It’s time for me to own up: I was very harsh on Matt Hunwick earlier this year, and I was wrong.

Hunwick is genuinely doing worthwhile defensive work, cutting down heavily on shots against, while producing points at a surprisingly decent clip (although whether you want to rely on the future of that odd shots for/expected shooting percentage split is up to you.) The Leafs don’t shoot much when he’s on the ice, compared to their normal machine gun rate, but they also put up a much better defensive showing. In defence of my earlier condemnation of him, Hunwick’s shot numbers got markedly better as the year went on. But he’s also one of those players that expected goals clearly marks out as doing genuinely useful d-zone stuff. As long as the Leafs aren’t giving up any kind of term to do it, I would be happy to have Matt Hunwick return to our third pair next season.

Roman Polak

I should preface this by saying: Roman Polak seems like a mensch. By all accounts he’s a good guy, as well as a tough and hard-working one, and he was once a pretty solid defenceman. His cringe-inducing injury in the playoffs came when he was playing his best hockey of the year, and it sucks. I hope for the best for him personally.

I just don’t think you can do as badly in shots against as he usually does and hold down an NHL job. Expected goals still thinks he’s okay, and certainly shot differentials aren’t the whole story. Polak is a walking shot quality argument (despite those heavy slapshots he wires off that don’t seem to ever achieve much.) But he gets submarined in shots against, and it’s much, much worse than anyone else in the defence group, including his regular partner Hunwick. That’s pretty tough to deal with.

Having said that; as with Hunwick, Polak improved as the year went on. Unfortunately, that was before an injury that threatened his already questionable mobility. If the Leafs are operating coldly, they shouldn’t re-sign Polak (at least as a player—he might make a pretty fine consultant in the Robidas style, if they want another one.) I’ll understand why they might want to bring him back, but at best, I don’t think he’s more than a 7D now.

Martin Marincin
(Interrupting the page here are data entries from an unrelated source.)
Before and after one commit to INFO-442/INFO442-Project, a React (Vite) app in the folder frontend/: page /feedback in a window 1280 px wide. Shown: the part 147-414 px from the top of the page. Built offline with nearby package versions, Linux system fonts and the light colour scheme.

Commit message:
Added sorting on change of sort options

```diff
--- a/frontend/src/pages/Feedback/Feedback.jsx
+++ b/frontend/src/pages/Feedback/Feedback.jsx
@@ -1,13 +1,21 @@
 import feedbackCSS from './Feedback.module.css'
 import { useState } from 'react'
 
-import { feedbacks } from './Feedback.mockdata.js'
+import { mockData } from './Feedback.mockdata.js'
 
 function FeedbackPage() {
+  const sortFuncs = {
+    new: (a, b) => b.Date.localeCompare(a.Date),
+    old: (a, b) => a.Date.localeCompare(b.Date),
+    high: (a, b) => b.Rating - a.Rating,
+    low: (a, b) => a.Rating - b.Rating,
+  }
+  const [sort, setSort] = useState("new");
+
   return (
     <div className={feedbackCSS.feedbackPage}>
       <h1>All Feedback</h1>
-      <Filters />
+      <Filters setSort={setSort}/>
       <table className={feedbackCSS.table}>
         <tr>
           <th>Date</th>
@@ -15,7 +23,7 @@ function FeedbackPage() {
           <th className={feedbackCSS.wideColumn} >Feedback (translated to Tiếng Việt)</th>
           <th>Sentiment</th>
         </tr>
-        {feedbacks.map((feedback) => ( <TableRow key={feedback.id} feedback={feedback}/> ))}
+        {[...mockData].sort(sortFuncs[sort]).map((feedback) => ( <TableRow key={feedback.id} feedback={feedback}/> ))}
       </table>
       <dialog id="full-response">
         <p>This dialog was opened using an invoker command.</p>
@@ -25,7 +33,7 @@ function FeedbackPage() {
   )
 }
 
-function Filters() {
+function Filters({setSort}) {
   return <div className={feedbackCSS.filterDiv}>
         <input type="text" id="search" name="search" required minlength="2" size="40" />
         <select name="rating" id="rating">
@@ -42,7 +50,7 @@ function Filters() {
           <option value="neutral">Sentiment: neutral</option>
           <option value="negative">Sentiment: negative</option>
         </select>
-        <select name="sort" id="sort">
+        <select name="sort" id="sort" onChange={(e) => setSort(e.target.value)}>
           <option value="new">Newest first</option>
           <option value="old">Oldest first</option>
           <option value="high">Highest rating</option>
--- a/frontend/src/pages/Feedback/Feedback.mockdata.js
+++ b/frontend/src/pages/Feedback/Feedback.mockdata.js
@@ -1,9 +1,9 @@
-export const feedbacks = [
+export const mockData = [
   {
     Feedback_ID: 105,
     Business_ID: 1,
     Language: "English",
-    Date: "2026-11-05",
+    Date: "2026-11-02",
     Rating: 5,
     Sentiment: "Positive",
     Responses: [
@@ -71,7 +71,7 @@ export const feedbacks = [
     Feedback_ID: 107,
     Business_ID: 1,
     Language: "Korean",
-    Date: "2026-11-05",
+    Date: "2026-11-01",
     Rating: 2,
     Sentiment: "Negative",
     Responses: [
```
I have long been a card-carrying member of the Marmar Fan Club—actually, at this point, I’m not sure if there’s anyone else left in it besides me and Arvind—and it’s because of numbers like these. Martin Marincin does everything at an above average level except produce points, and yet people who go by the eye test loathe him. Mike Babcock seemed unimpressed with his work for much of this year, but Marmar reappeared a penalty-killer when push came to shove. His work against the guillotine-like Washington power play was bordering on heroic at times.

There are really only two ways to go with Marincin: either he’s a sneakily good defensive defenceman on net value—I’m not defending the occasional brain fart he has where he gifts the puck away—or the numbers are all wrong. Maybe the stats overrate Marincin, but I find it very hard to believe he can do so many things that lead to consistently good underlying numbers and be totally useless. Hell, his relative shot share is the best on the team. And Marincin is a left-hand defender who can survive playing right side. If the Leafs still have Marincin next season, and I think they will, they might make some decent use of him yet.